What this task involves: Please repeat the data shown below, word for word.

Input data:

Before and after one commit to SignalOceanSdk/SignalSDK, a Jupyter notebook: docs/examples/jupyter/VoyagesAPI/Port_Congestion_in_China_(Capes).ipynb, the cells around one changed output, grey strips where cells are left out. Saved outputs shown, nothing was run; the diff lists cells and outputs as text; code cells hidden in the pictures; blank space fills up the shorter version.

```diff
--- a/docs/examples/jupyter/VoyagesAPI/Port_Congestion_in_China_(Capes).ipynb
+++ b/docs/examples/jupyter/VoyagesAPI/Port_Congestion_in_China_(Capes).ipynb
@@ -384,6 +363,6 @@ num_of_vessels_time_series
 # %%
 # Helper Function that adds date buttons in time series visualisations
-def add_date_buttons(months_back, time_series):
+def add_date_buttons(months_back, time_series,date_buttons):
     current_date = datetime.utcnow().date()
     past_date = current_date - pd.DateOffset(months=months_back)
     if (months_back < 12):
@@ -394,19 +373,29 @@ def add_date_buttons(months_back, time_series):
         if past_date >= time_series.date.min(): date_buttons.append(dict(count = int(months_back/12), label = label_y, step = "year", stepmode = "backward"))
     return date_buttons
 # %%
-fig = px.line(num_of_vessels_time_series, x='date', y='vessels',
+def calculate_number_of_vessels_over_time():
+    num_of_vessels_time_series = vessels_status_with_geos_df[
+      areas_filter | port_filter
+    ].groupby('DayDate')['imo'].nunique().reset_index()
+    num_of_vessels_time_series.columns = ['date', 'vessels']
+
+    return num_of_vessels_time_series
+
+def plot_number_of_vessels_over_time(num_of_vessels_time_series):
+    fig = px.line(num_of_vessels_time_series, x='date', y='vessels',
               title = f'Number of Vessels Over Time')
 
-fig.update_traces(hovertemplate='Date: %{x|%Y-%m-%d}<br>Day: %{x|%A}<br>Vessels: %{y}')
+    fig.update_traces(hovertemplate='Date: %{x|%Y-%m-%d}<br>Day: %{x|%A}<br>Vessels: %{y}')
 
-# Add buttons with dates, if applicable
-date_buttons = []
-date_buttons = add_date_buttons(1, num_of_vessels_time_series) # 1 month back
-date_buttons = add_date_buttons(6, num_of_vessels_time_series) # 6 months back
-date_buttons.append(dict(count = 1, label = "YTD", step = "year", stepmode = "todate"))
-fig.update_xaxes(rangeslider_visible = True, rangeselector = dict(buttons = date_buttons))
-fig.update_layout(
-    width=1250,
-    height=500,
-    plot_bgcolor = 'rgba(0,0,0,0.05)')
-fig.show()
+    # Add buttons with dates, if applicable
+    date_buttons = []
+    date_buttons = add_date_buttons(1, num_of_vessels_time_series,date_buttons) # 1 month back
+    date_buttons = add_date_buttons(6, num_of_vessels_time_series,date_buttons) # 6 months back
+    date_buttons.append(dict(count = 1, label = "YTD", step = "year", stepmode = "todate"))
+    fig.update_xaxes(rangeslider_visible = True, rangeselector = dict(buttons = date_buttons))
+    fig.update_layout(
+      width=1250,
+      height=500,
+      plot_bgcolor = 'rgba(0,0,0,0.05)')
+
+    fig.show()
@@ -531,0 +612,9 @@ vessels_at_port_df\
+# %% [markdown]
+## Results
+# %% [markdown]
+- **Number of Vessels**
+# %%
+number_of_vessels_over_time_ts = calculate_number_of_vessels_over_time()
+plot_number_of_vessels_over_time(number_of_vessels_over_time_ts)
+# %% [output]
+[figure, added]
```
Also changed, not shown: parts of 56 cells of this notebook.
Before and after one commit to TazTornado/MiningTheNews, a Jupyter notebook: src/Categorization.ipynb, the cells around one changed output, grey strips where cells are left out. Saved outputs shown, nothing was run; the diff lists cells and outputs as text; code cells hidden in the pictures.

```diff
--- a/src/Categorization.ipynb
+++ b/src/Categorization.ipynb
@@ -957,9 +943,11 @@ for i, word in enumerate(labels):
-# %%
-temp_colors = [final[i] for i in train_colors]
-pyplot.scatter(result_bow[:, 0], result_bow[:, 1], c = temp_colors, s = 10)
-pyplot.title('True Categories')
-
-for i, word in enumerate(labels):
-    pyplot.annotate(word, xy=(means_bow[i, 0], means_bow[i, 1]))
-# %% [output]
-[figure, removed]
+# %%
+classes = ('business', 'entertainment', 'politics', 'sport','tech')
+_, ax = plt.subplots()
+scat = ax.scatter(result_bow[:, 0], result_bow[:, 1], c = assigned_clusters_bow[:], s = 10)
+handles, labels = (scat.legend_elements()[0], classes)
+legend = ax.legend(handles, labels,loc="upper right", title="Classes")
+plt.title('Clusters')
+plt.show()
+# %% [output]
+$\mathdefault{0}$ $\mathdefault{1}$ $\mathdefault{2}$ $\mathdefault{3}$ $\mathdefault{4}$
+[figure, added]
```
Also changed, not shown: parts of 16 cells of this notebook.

Expected answer:
Before and after one commit to SignalOceanSdk/SignalSDK, a Jupyter notebook: docs/examples/jupyter/VoyagesAPI/Port_Congestion_in_China_(Capes).ipynb, the cells around one changed output, grey strips where cells are left out. Saved outputs shown, nothing was run; the diff lists cells and outputs as text; code cells hidden in the pictures; blank space fills up the shorter version.

```diff
--- a/docs/examples/jupyter/VoyagesAPI/Port_Congestion_in_China_(Capes).ipynb
+++ b/docs/examples/jupyter/VoyagesAPI/Port_Congestion_in_China_(Capes).ipynb
@@ -384,6 +363,6 @@ num_of_vessels_time_series
 # %%
 # Helper Function that adds date buttons in time series visualisations
-def add_date_buttons(months_back, time_series):
+def add_date_buttons(months_back, time_series,date_buttons):
     current_date = datetime.utcnow().date()
     past_date = current_date - pd.DateOffset(months=months_back)
     if (months_back < 12):
@@ -394,19 +373,29 @@ def add_date_buttons(months_back, time_series):
         if past_date >= time_series.date.min(): date_buttons.append(dict(count = int(months_back/12), label = label_y, step = "year", stepmode = "backward"))
     return date_buttons
 # %%
-fig = px.line(num_of_vessels_time_series, x='date', y='vessels',
+def calculate_number_of_vessels_over_time():
+    num_of_vessels_time_series = vessels_status_with_geos_df[
+      areas_filter | port_filter
+    ].groupby('DayDate')['imo'].nunique().reset_index()
+    num_of_vessels_time_series.columns = ['date', 'vessels']
+
+    return num_of_vessels_time_series
+
+def plot_number_of_vessels_over_time(num_of_vessels_time_series):
+    fig = px.line(num_of_vessels_time_series, x='date', y='vessels',
               title = f'Number of Vessels Over Time')
 
-fig.update_traces(hovertemplate='Date: %{x|%Y-%m-%d}<br>Day: %{x|%A}<br>Vessels: %{y}')
+    fig.update_traces(hovertemplate='Date: %{x|%Y-%m-%d}<br>Day: %{x|%A}<br>Vessels: %{y}')
 
-# Add buttons with dates, if applicable
-date_buttons = []
-date_buttons = add_date_buttons(1, num_of_vessels_time_series) # 1 month back
-date_buttons = add_date_buttons(6, num_of_vessels_time_series) # 6 months back
-date_buttons.append(dict(count = 1, label = "YTD", step = "year", stepmode = "todate"))
-fig.update_xaxes(rangeslider_visible = True, rangeselector = dict(buttons = date_buttons))
-fig.update_layout(
-    width=1250,
-    height=500,
-    plot_bgcolor = 'rgba(0,0,0,0.05)')
-fig.show()
+    # Add buttons with dates, if applicable
+    date_buttons = []
+    date_buttons = add_date_buttons(1, num_of_vessels_time_series,date_buttons) # 1 month back
+    date_buttons = add_date_buttons(6, num_of_vessels_time_series,date_buttons) # 6 months back
+    date_buttons.append(dict(count = 1, label = "YTD", step = "year", stepmode = "todate"))
+    fig.update_xaxes(rangeslider_visible = True, rangeselector = dict(buttons = date_buttons))
+    fig.update_layout(
+      width=1250,
+      height=500,
+      plot_bgcolor = 'rgba(0,0,0,0.05)')
+
+    fig.show()
@@ -531,0 +612,9 @@ vessels_at_port_df\
+# %% [markdown]
+## Results
+# %% [markdown]
+- **Number of Vessels**
+# %%
+number_of_vessels_over_time_ts = calculate_number_of_vessels_over_time()
+plot_number_of_vessels_over_time(number_of_vessels_over_time_ts)
+# %% [output]
+[figure, added]
```
Also changed, not shown: parts of 56 cells of this notebook.
Before and after one commit to TazTornado/MiningTheNews, a Jupyter notebook: src/Categorization.ipynb, the cells around one changed output, grey strips where cells are left out. Saved outputs shown, nothing was run; the diff lists cells and outputs as text; code cells hidden in the pictures.

```diff
--- a/src/Categorization.ipynb
+++ b/src/Categorization.ipynb
@@ -957,9 +943,11 @@ for i, word in enumerate(labels):
-# %%
-temp_colors = [final[i] for i in train_colors]
-pyplot.scatter(result_bow[:, 0], result_bow[:, 1], c = temp_colors, s = 10)
-pyplot.title('True Categories')
-
-for i, word in enumerate(labels):
-    pyplot.annotate(word, xy=(means_bow[i, 0], means_bow[i, 1]))
-# %% [output]
-[figure, removed]
+# %%
+classes = ('business', 'entertainment', 'politics', 'sport','tech')
+_, ax = plt.subplots()
+scat = ax.scatter(result_bow[:, 0], result_bow[:, 1], c = assigned_clusters_bow[:], s = 10)
+handles, labels = (scat.legend_elements()[0], classes)
+legend = ax.legend(handles, labels,loc="upper right", title="Classes")
+plt.title('Clusters')
+plt.show()
+# %% [output]
+$\mathdefault{0}$ $\mathdefault{1}$ $\mathdefault{2}$ $\mathdefault{3}$ $\mathdefault{4}$
+[figure, added]
```
Also changed, not shown: parts of 16 cells of this notebook.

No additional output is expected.